Global economic and political uncertainty leave a big question mark for the year ahead and something for investors to keep an eye on. Recent reports have indicated that China is planning to slow foreign investments, and at the beginning of this year, state regulations have already started tightening for Chinese citizens and institutions investing in overseas real estate. It will be interesting to see if these new restrictions will have a long-term effect on the U.S. CRE market, or if determined foreign investors will find loopholes. As the fallout continues from Great Britain’s vote to “Brexit” the European Union, the strength of both the euro and the pound is uncertain. Volatility in foreign currency could mean investors turn to the U.S. commercial real estate market as a sound and stable investment choice. In the face of all this uncertainty, the World Bank predicts global economic growth of 2.7% which is slightly higher than last year. Global growth is more likely to mean inflows into the U.S. market, but it is still too early to tell how all this uncertainty will affect CRE.

Supply Growth
Commercial real estate supply growth has been slow over the past few years and there’s no way to tell if or when it will pick up (see above uncertainties). We do know that continued slow growth with only pockets of supply available continues to drive up rent prices as the demand skyrockets.

Commercial Real Estate Myths

There are a number of misconceptions floating around in the market when it comes to commercial real estate and it becomes important to identify them. These misconceptions can deter investment and risk-taking behavior that is required in this market to be a successful investor.

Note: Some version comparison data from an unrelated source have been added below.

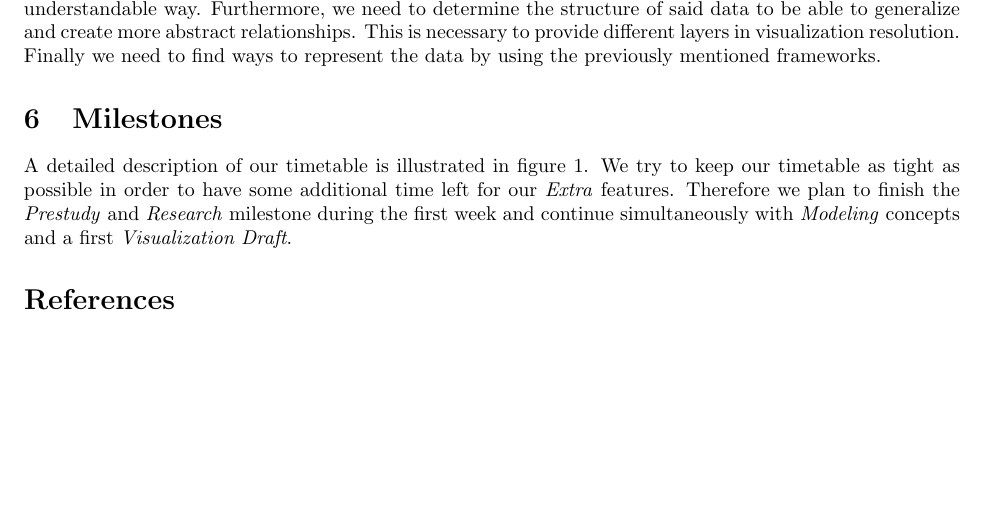
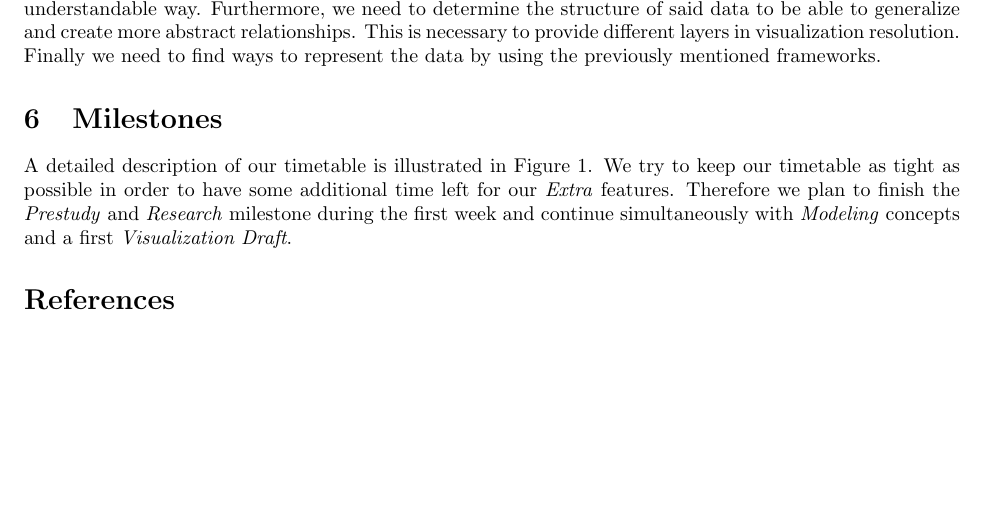
Before and after one commit to liinie/CallABike, a LaTeX problem sheet (doc/exercise_plan/tex/exercise_plan.tex): part of page 2 of 3, cut so that both start at the same text. Compiled offline with pdfLaTeX.

Commit message:
final exercise_plan

```diff
--- a/doc/exercise_plan/tex/exercise_plan.tex
+++ b/doc/exercise_plan/tex/exercise_plan.tex
@@ -62,7 +62,7 @@ Finally we need to find ways to represent the data by using the previously menti
 
 \section{Milestones}
 
-A detailed description of our timetable is illustrated in figure \ref{fig:gant-diagram}. We try to keep our timetable as tight as possible in order to have some additional time left for our \textit{Extra} features. Therefore we plan to finish the \textit{Prestudy} and \textit{Research} milestone during the first week and continue simultaneously with \textit{Modeling} concepts and a first \textit{Visualization Draft}.
+A detailed description of our timetable is illustrated in Figure \ref{fig:gant-diagram}. We try to keep our timetable as tight as possible in order to have some additional time left for our \textit{Extra} features. Therefore we plan to finish the \textit{Prestudy} and \textit{Research} milestone during the first week and continue simultaneously with \textit{Modeling} concepts and a first \textit{Visualization Draft}.
 
 \begin{figure}[ht]
  \centering
```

  1. You need considerable funds to start
    This is one of the most common misconceptions in the real estate industry, you don’t need to be swimming in funds to invest in your first property. Banks don’t only look at your balance to approve your funding, they look at the potential profits of your deal as well. The more appealing the deal is the more likely you will be to get your funding, however, you don’t need to rely on just your banks there are always private money lenders who’d be willing to help out if you check out.
  2. The numbers are too hard
    These days there are plenty of software options in the market to do the legwork for you, you just need to know your figures and the software will compute the rest for you. The rest just boils down to you being able to interpret the figures to make informed decisions when it comes to your real estate needs.
  3. Most commercial properties are advertised
    Contrary to popular belief most of the available commercial properties aren’t listed in newspapers nor will you find any bandit signs advertising the properties of your desire. You will need to consult a real estate broker who has considerable contacts among investors and property owners alike to get a comprehensive list of all the available properties in the area of your interest.
  4. Managing commercial property is much more of a hassle than residential property
    Managing a property is no joke, but the hitch is that the proceeds with commercial properties is much more than that of residential properties. So one can afford to hire a management service that operates in your stead and takes care of all the management aspects of your property, including using their comprehensive list of vendors.
  5. Good deals are difficult to find
    No matter the market situation it will always be possible to find a good deal in the real estate market, there are always certain types of properties and other factors that make this reality a possibility. All this is dependent on you making a reasonable effort to make the deal happen though.
  6. A single agent can fairly represent both sides
    An agent will invariably have the interests of the landlord at heart and not the investor or the buyer, the agent will always have vested interests and therefore act as a dual agent in a way. So it’s always better to hire your own agent to represent your interests.
    These are some of the common myths surrounding the commercial real estate industry